_TASK GOAL:_ Leaving the pictures aside, return all of the data below exactly.

_RECORDED INFORMATION:_

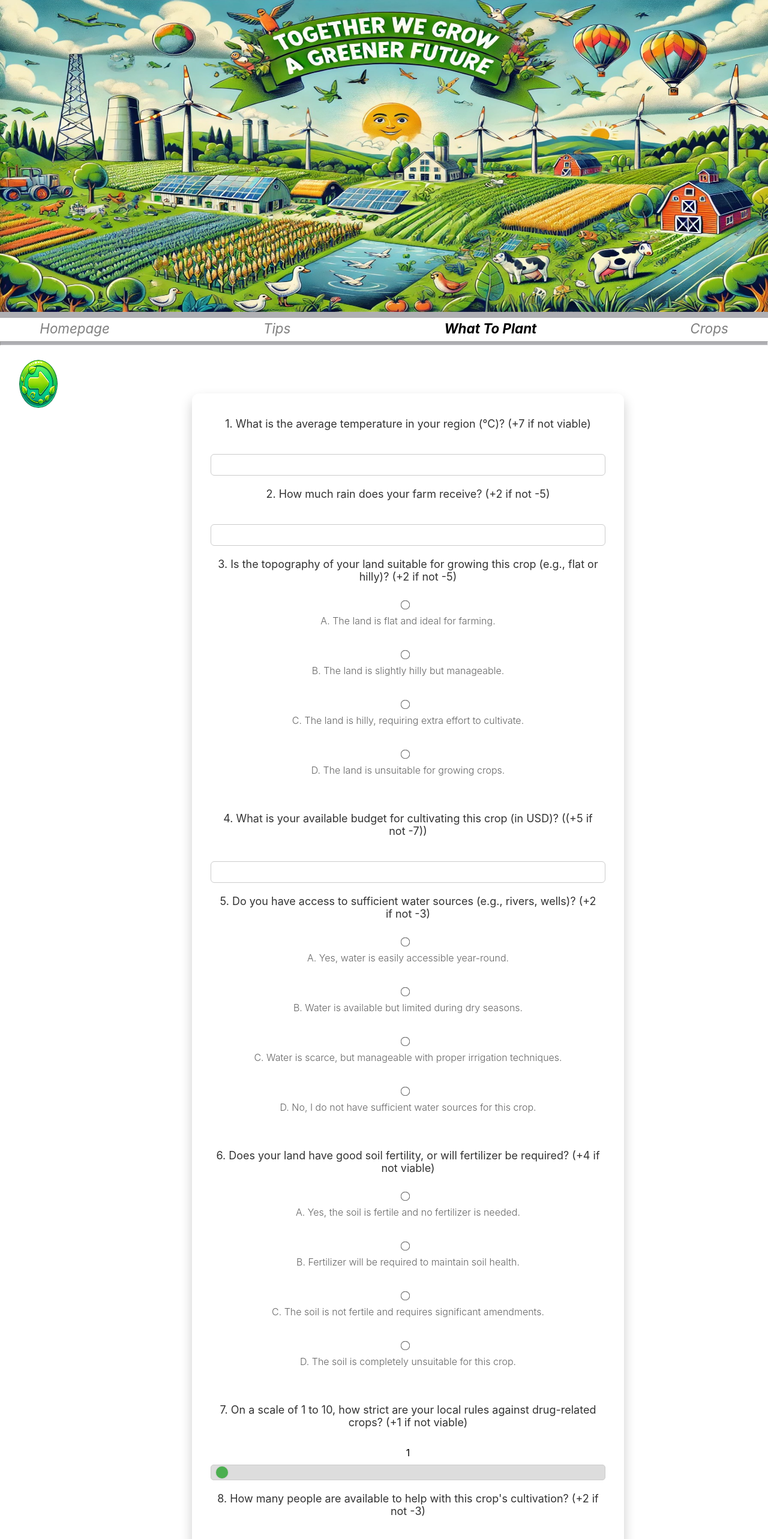
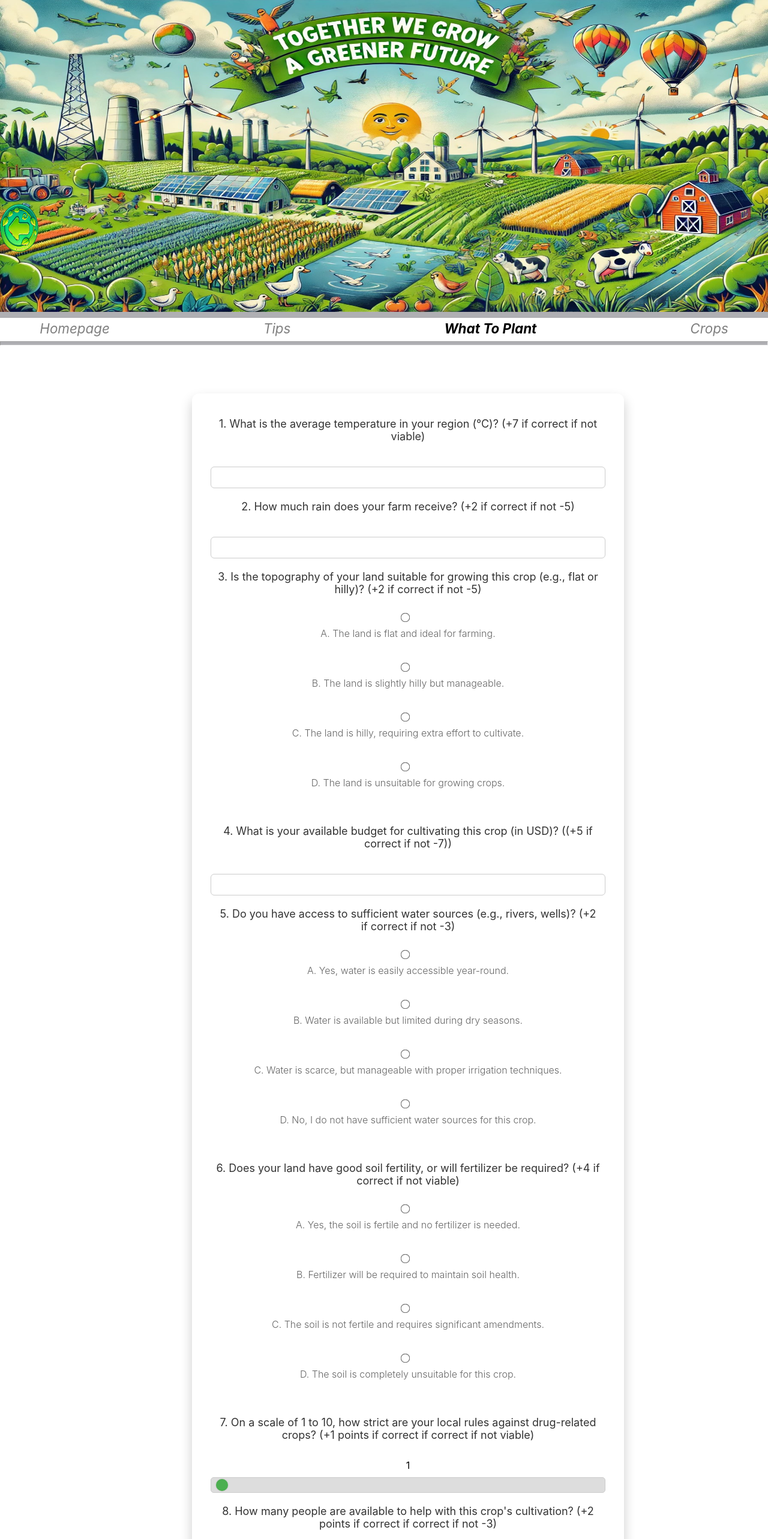
Before and after one commit to mansi9300/GrowGuidePro, a React (Create React App) app: page /what-to-plant in a window 1280 px wide. Shown: the top 2566 px of the page at 60% size. Built offline with nearby package versions, Linux system fonts and the light colour scheme.

Commit message:
wadawddwad

```diff
--- a/src/App.css
+++ b/src/App.css
@@ -14,7 +14,8 @@
   row-gap: 1.5vh;
   place-items: center;
 }
-#go-back-button img{
+
+#go-back-button img {
   position: fixed;
   width: 5vw;
   height: 10vh;
@@ -23,21 +24,28 @@
   border-radius: 50%;
   top: 75%;
 }
-#go-back-button img:hover{
+
+#go-back-button img:hover {
   cursor: pointer;
 }
-#go-back-buttonhover{
+
+#go-back-buttonhover {
   cursor: pointer;
 }
-#go-back-button{
+
+#go-back-button {
   position: fixed;
-  top: 750%;
   width: 5vw;
   height: 10vh;
-  background: none;
   border: none;
   border-radius: 50%;
+  background: none;
+  cursor: pointer;
+  top: 50%;
+  left: 2.5%;
+  transform: rotate(180deg);
 }
+
 #Cropcontainer {
   position: relative;
   left: 20vw;
--- a/src/TestForm.js
+++ b/src/TestForm.js
@@ -9,17 +9,17 @@ function TestForm(props) {
         <>
             <form id="testForm" className="form-container">
 
-                <label id="firstq" htmlFor="q1">1. What is the average temperature in your region (°C)? (+7 if not viable)</label><br />
+                <label id="firstq" htmlFor="q1">1. What is the average temperature in your region (°C)? (+7 if correct if not viable)</label><br />
                 <div className="answers">
                     <input type="number" id="q1" name="temperature" required />
                 </div><br />
 
-                <label htmlFor="q2">2. How much rain does your farm receive? (+2 if not -5)</label><br />
+                <label htmlFor="q2">2. How much rain does your farm receive? (+2 if correct if not -5)</label><br />
                 <div className="answers">
                     <input type="number" id="q2" name="rainfall" required />
                 </div><br />
 
-                <label htmlFor="q3a">3. Is the topography of your land suitable for growing this crop (e.g., flat or hilly)? (+2 if not -5)</label><br />
+                <label htmlFor="q3a">3. Is the topography of your land suitable for growing this crop (e.g., flat or hilly)? (+2 if correct if not -5)</label><br />
                 <div className="answers">
                     <input type="radio" id="q3a" name="topography" value="A" required />
                     <label htmlFor="q3a">A. The land is flat and ideal for farming.</label><br />
@@ -31,12 +31,12 @@ function TestForm(props) {
                     <label htmlFor="q3d">D. The land is unsuitable for growing crops.</label><br /><br />
                 </div>
 
-                <label htmlFor="q4">4. What is your available budget for cultivating this crop (in USD)? ((+5 if not -7))</label><br />
+                <label htmlFor="q4">4. What is your available budget for cultivating this crop (in USD)? ((+5 if correct if not -7))</label><br />
                 <div className="answers">
                     <input type="number" id="q4" name="budget" min="0" required />
                 </div><br />
 
-                <label htmlFor="q5a">5. Do you have access to sufficient water sources (e.g., rivers, wells)? (+2 if not -3)</label><br />
+                <label htmlFor="q5a">5. Do you have access to sufficient water sources (e.g., rivers, wells)? (+2 if correct if not -3)</label><br />
                 <div className="answers">
                     <input type="radio" id="q5a" name="waterSource" value="A" required />
                     <label htmlFor="q5a">A. Yes, water is easily accessible year-round.</label><br />
@@ -48,7 +48,7 @@ function TestForm(props) {
                     <label htmlFor="q5d">D. No, I do not have sufficient water sources for this crop.</label><br /><br />
                 </div>
 
-                <label htmlFor="q6a">6. Does your land have good soil fertility, or will fertilizer be required? (+4 if not viable)</label><br />
+                <label htmlFor="q6a">6. Does your land have good soil fertility, or will fertilizer be required? (+4 if correct if not viable)</label><br />
                 <div className="answers">
                     <input type="radio" id="q6a" name="fertilizer" value="A" required />
                     <label htmlFor="q6a">A. Yes, the soil is fertile and no fertilizer is needed.</label><br />
@@ -60,13 +60,13 @@ function TestForm(props) {
                     <label htmlFor="q6d">D. The soil is completely unsuitable for this crop.</label><br /><br />
                 </div>
 
-                <label htmlFor="q7">7. On a scale of 1 to 10, how strict are your local rules against drug-related crops? (+1 if not viable)</label><br />
+                <label htmlFor="q7">7. On a scale of 1 to 10, how strict are your local rules against drug-related crops? (+1 points if correct if correct if not viable)</label><br />
                 <div className="answers">
                     {range}
                     <input type="range" id="q7" name="weedControl" min="1" value={range} onChange={onChangeHandler} max="10" required />
                 </div><br />
 
-                <label htmlFor="q8">8. How many people are available to help with this crop's cultivation? (+2 if not -3)</label><br />
+                <label htmlFor="q8">8. How many people are available to help with this crop's cultivation? (+2 points if correct if correct if not -3)</label><br />
                 <div className="answers">
                     <input type="number" id="q8" name="labor" min="0" required />
                 </div><br />
```
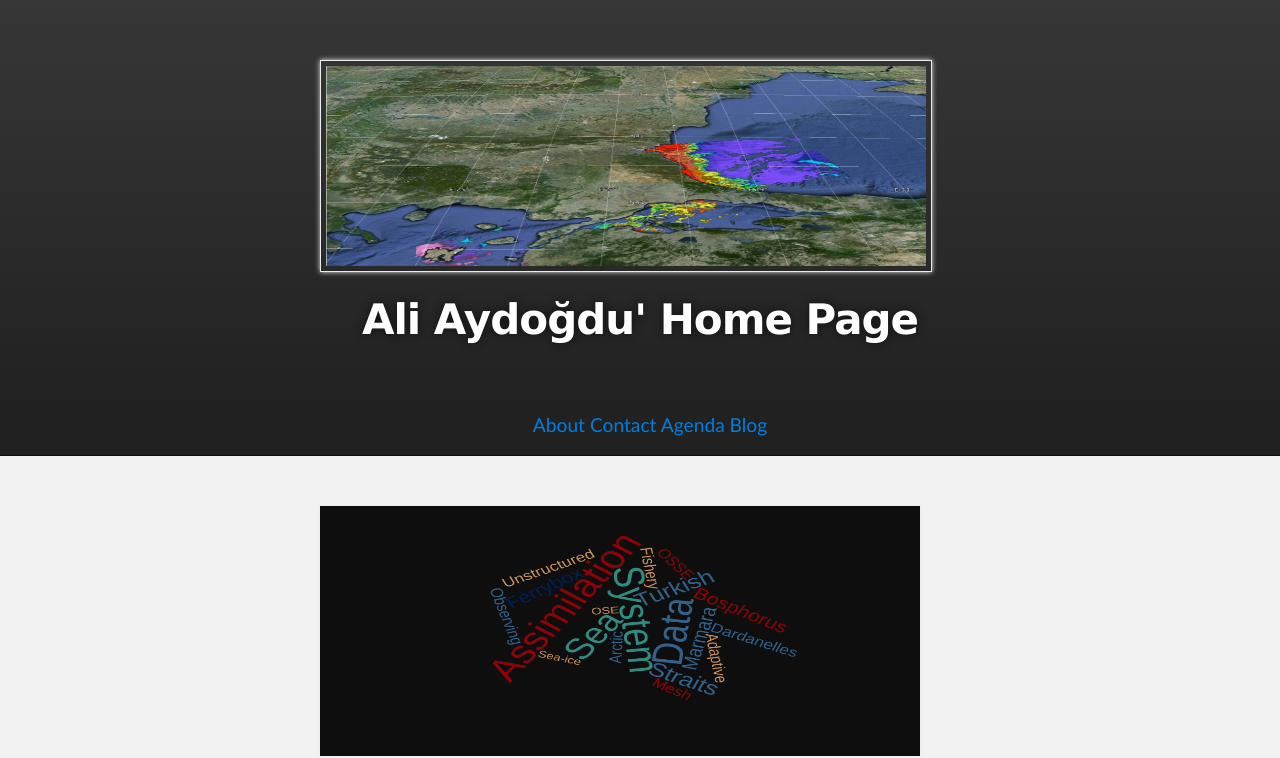
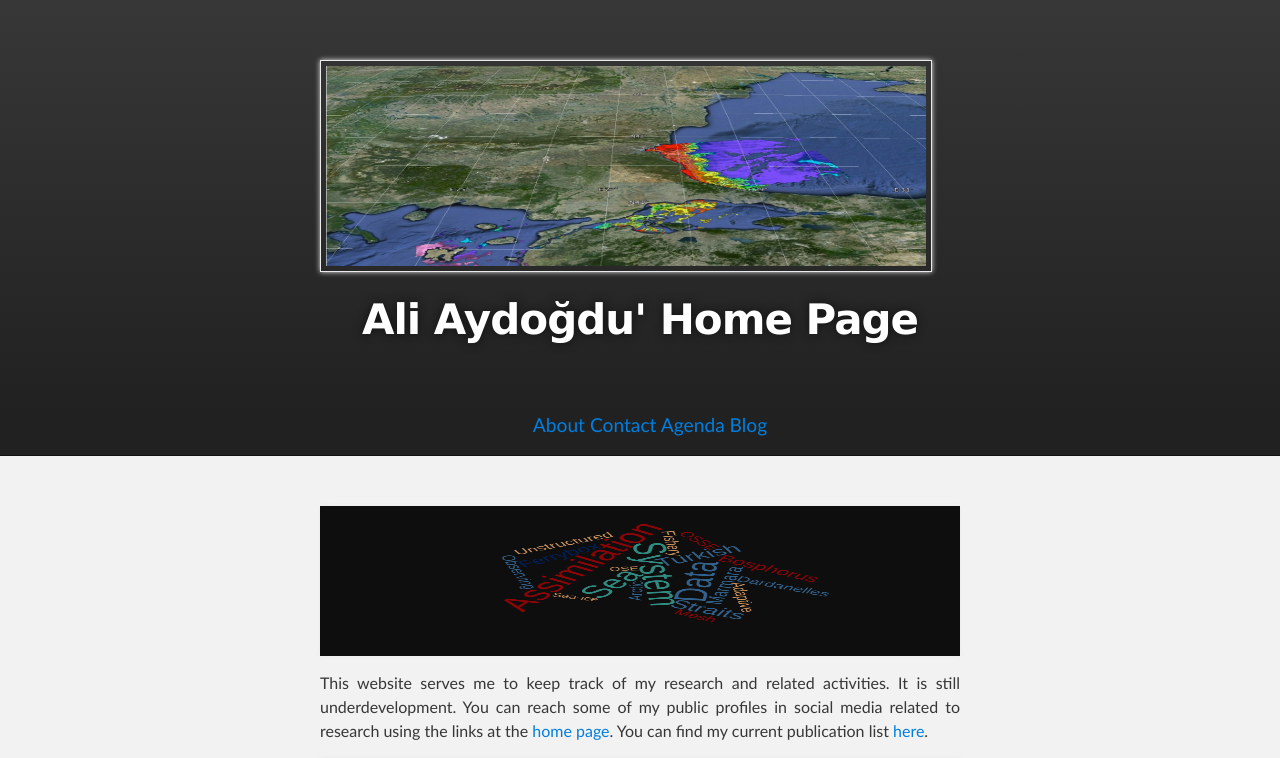
Before and after one commit to aydogduali/aydogduali.github.io, a Jekyll site: the page built from about/index.md, in a window 1280 px wide. Shown: the top 758 px of the page. Built offline with Jekyll 4.4.1, drawn with Linux system fonts in a browser that asks for light colours; the repository's description, which GitHub fills in, is left out; grey boxes are pictures that could not be loaded.

```diff
--- a/about/index.md
+++ b/about/index.md
@@ -1,7 +1,7 @@
 ---
 layout: default
 ---
-![](../pics/wordcloud.png){:height="250px" width="600px"}
+![](../pics/wordcloud.png){:height="150px" width="640px"}
 
 This website serves me to keep track of my research and related activities. It
 is still underdevelopment. You can reach some of my public profiles in social
```
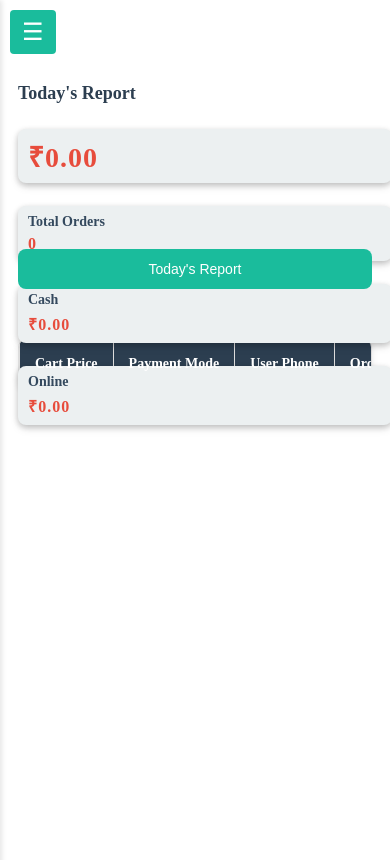
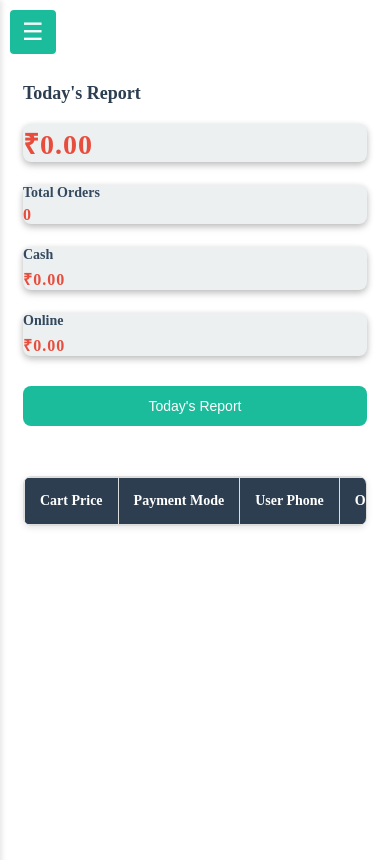
Before and after one commit to dk1604/AnnapurnaOrderManagement, a Flask app: page /order/dashboard in a window 390 px wide. Run offline with Flask 3, Linux system fonts and the light colour scheme; data that the repository does not hold is empty; parts of the project's set-up code (start-up, migrations or seed data) failed here and were passed over; some libraries are stand-ins or nearby versions.

Commit message:
Update dashboard.css

```diff
--- a/src/static/css/dashboard.css
+++ b/src/static/css/dashboard.css
@@ -91,9 +91,8 @@
       justify-content: space-between;
       flex-wrap: nowrap;
       margin-bottom: 20px;
-      padding: 10px 15px;
       border-radius: 8px;
-      height: 100px;
+      /*height: 100px;*/
       gap: 10px;
       width: 100%;
     }
@@ -102,7 +101,6 @@
       flex: 1;
       min-width: 0px;
       height: 80px;
-      padding: 10px 12px;
       background-color: #ecf0f1;
       border-radius: 8px;
       display: flex;
@@ -378,8 +376,6 @@
     .content {
         margin-left: 0 !important;
         padding-top: 60px;
-        padding-left: 10px;
-        padding-right: 10px;
     }
 
     #sidebarToggle {
@@ -415,13 +411,11 @@
         flex-direction: column;
         gap: 8px;
         margin-bottom: 15px;
-        padding: 5px 10px;
     }
 
     .sales-summary > div {
         width: 100%;
         height: auto;
-        padding: 8px 10px;
     }
 
     .sales-summary h3 {
```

_EXPECTED ANSWER:_
Before and after one commit to mansi9300/GrowGuidePro, a React (Create React App) app: page /what-to-plant in a window 1280 px wide. Shown: the top 2566 px of the page at 60% size. Built offline with nearby package versions, Linux system fonts and the light colour scheme.

Commit message:
wadawddwad

```diff
--- a/src/App.css
+++ b/src/App.css
@@ -14,7 +14,8 @@
   row-gap: 1.5vh;
   place-items: center;
 }
-#go-back-button img{
+
+#go-back-button img {
   position: fixed;
   width: 5vw;
   height: 10vh;
@@ -23,21 +24,28 @@
   border-radius: 50%;
   top: 75%;
 }
-#go-back-button img:hover{
+
+#go-back-button img:hover {
   cursor: pointer;
 }
-#go-back-buttonhover{
+
+#go-back-buttonhover {
   cursor: pointer;
 }
-#go-back-button{
+
+#go-back-button {
   position: fixed;
-  top: 750%;
   width: 5vw;
   height: 10vh;
-  background: none;
   border: none;
   border-radius: 50%;
+  background: none;
+  cursor: pointer;
+  top: 50%;
+  left: 2.5%;
+  transform: rotate(180deg);
 }
+
 #Cropcontainer {
   position: relative;
   left: 20vw;
--- a/src/TestForm.js
+++ b/src/TestForm.js
@@ -9,17 +9,17 @@ function TestForm(props) {
         <>
             <form id="testForm" className="form-container">
 
-                <label id="firstq" htmlFor="q1">1. What is the average temperature in your region (°C)? (+7 if not viable)</label><br />
+                <label id="firstq" htmlFor="q1">1. What is the average temperature in your region (°C)? (+7 if correct if not viable)</label><br />
                 <div className="answers">
                     <input type="number" id="q1" name="temperature" required />
                 </div><br />
 
-                <label htmlFor="q2">2. How much rain does your farm receive? (+2 if not -5)</label><br />
+                <label htmlFor="q2">2. How much rain does your farm receive? (+2 if correct if not -5)</label><br />
                 <div className="answers">
                     <input type="number" id="q2" name="rainfall" required />
                 </div><br />
 
-                <label htmlFor="q3a">3. Is the topography of your land suitable for growing this crop (e.g., flat or hilly)? (+2 if not -5)</label><br />
+                <label htmlFor="q3a">3. Is the topography of your land suitable for growing this crop (e.g., flat or hilly)? (+2 if correct if not -5)</label><br />
                 <div className="answers">
                     <input type="radio" id="q3a" name="topography" value="A" required />
                     <label htmlFor="q3a">A. The land is flat and ideal for farming.</label><br />
@@ -31,12 +31,12 @@ function TestForm(props) {
                     <label htmlFor="q3d">D. The land is unsuitable for growing crops.</label><br /><br />
                 </div>
 
-                <label htmlFor="q4">4. What is your available budget for cultivating this crop (in USD)? ((+5 if not -7))</label><br />
+                <label htmlFor="q4">4. What is your available budget for cultivating this crop (in USD)? ((+5 if correct if not -7))</label><br />
                 <div className="answers">
                     <input type="number" id="q4" name="budget" min="0" required />
                 </div><br />
 
-                <label htmlFor="q5a">5. Do you have access to sufficient water sources (e.g., rivers, wells)? (+2 if not -3)</label><br />
+                <label htmlFor="q5a">5. Do you have access to sufficient water sources (e.g., rivers, wells)? (+2 if correct if not -3)</label><br />
                 <div className="answers">
                     <input type="radio" id="q5a" name="waterSource" value="A" required />
                     <label htmlFor="q5a">A. Yes, water is easily accessible year-round.</label><br />
@@ -48,7 +48,7 @@ function TestForm(props) {
                     <label htmlFor="q5d">D. No, I do not have sufficient water sources for this crop.</label><br /><br />
                 </div>
 
-                <label htmlFor="q6a">6. Does your land have good soil fertility, or will fertilizer be required? (+4 if not viable)</label><br />
+                <label htmlFor="q6a">6. Does your land have good soil fertility, or will fertilizer be required? (+4 if correct if not viable)</label><br />
                 <div className="answers">
                     <input type="radio" id="q6a" name="fertilizer" value="A" required />
                     <label htmlFor="q6a">A. Yes, the soil is fertile and no fertilizer is needed.</label><br />
@@ -60,13 +60,13 @@ function TestForm(props) {
                     <label htmlFor="q6d">D. The soil is completely unsuitable for this crop.</label><br /><br />
                 </div>
 
-                <label htmlFor="q7">7. On a scale of 1 to 10, how strict are your local rules against drug-related crops? (+1 if not viable)</label><br />
+                <label htmlFor="q7">7. On a scale of 1 to 10, how strict are your local rules against drug-related crops? (+1 points if correct if correct if not viable)</label><br />
                 <div className="answers">
                     {range}
                     <input type="range" id="q7" name="weedControl" min="1" value={range} onChange={onChangeHandler} max="10" required />
                 </div><br />
 
-                <label htmlFor="q8">8. How many people are available to help with this crop's cultivation? (+2 if not -3)</label><br />
+                <label htmlFor="q8">8. How many people are available to help with this crop's cultivation? (+2 points if correct if correct if not -3)</label><br />
                 <div className="answers">
                     <input type="number" id="q8" name="labor" min="0" required />
                 </div><br />
```
Before and after one commit to aydogduali/aydogduali.github.io, a Jekyll site: the page built from about/index.md, in a window 1280 px wide. Shown: the top 758 px of the page. Built offline with Jekyll 4.4.1, drawn with Linux system fonts in a browser that asks for light colours; the repository's description, which GitHub fills in, is left out; grey boxes are pictures that could not be loaded.

```diff
--- a/about/index.md
+++ b/about/index.md
@@ -1,7 +1,7 @@
 ---
 layout: default
 ---
-![](../pics/wordcloud.png){:height="250px" width="600px"}
+![](../pics/wordcloud.png){:height="150px" width="640px"}
 
 This website serves me to keep track of my research and related activities. It
 is still underdevelopment. You can reach some of my public profiles in social
```
Before and after one commit to dk1604/AnnapurnaOrderManagement, a Flask app: page /order/dashboard in a window 390 px wide. Run offline with Flask 3, Linux system fonts and the light colour scheme; data that the repository does not hold is empty; parts of the project's set-up code (start-up, migrations or seed data) failed here and were passed over; some libraries are stand-ins or nearby versions.

Commit message:
Update dashboard.css

```diff
--- a/src/static/css/dashboard.css
+++ b/src/static/css/dashboard.css
@@ -91,9 +91,8 @@
       justify-content: space-between;
       flex-wrap: nowrap;
       margin-bottom: 20px;
-      padding: 10px 15px;
       border-radius: 8px;
-      height: 100px;
+      /*height: 100px;*/
       gap: 10px;
       width: 100%;
     }
@@ -102,7 +101,6 @@
       flex: 1;
       min-width: 0px;
       height: 80px;
-      padding: 10px 12px;
       background-color: #ecf0f1;
       border-radius: 8px;
       display: flex;
@@ -378,8 +376,6 @@
     .content {
         margin-left: 0 !important;
         padding-top: 60px;
-        padding-left: 10px;
-        padding-right: 10px;
     }
 
     #sidebarToggle {
@@ -415,13 +411,11 @@
         flex-direction: column;
         gap: 8px;
         margin-bottom: 15px;
-        padding: 5px 10px;
     }
 
     .sales-summary > div {
         width: 100%;
         height: auto;
-        padding: 8px 10px;
     }
 
     .sales-summary h3 {
```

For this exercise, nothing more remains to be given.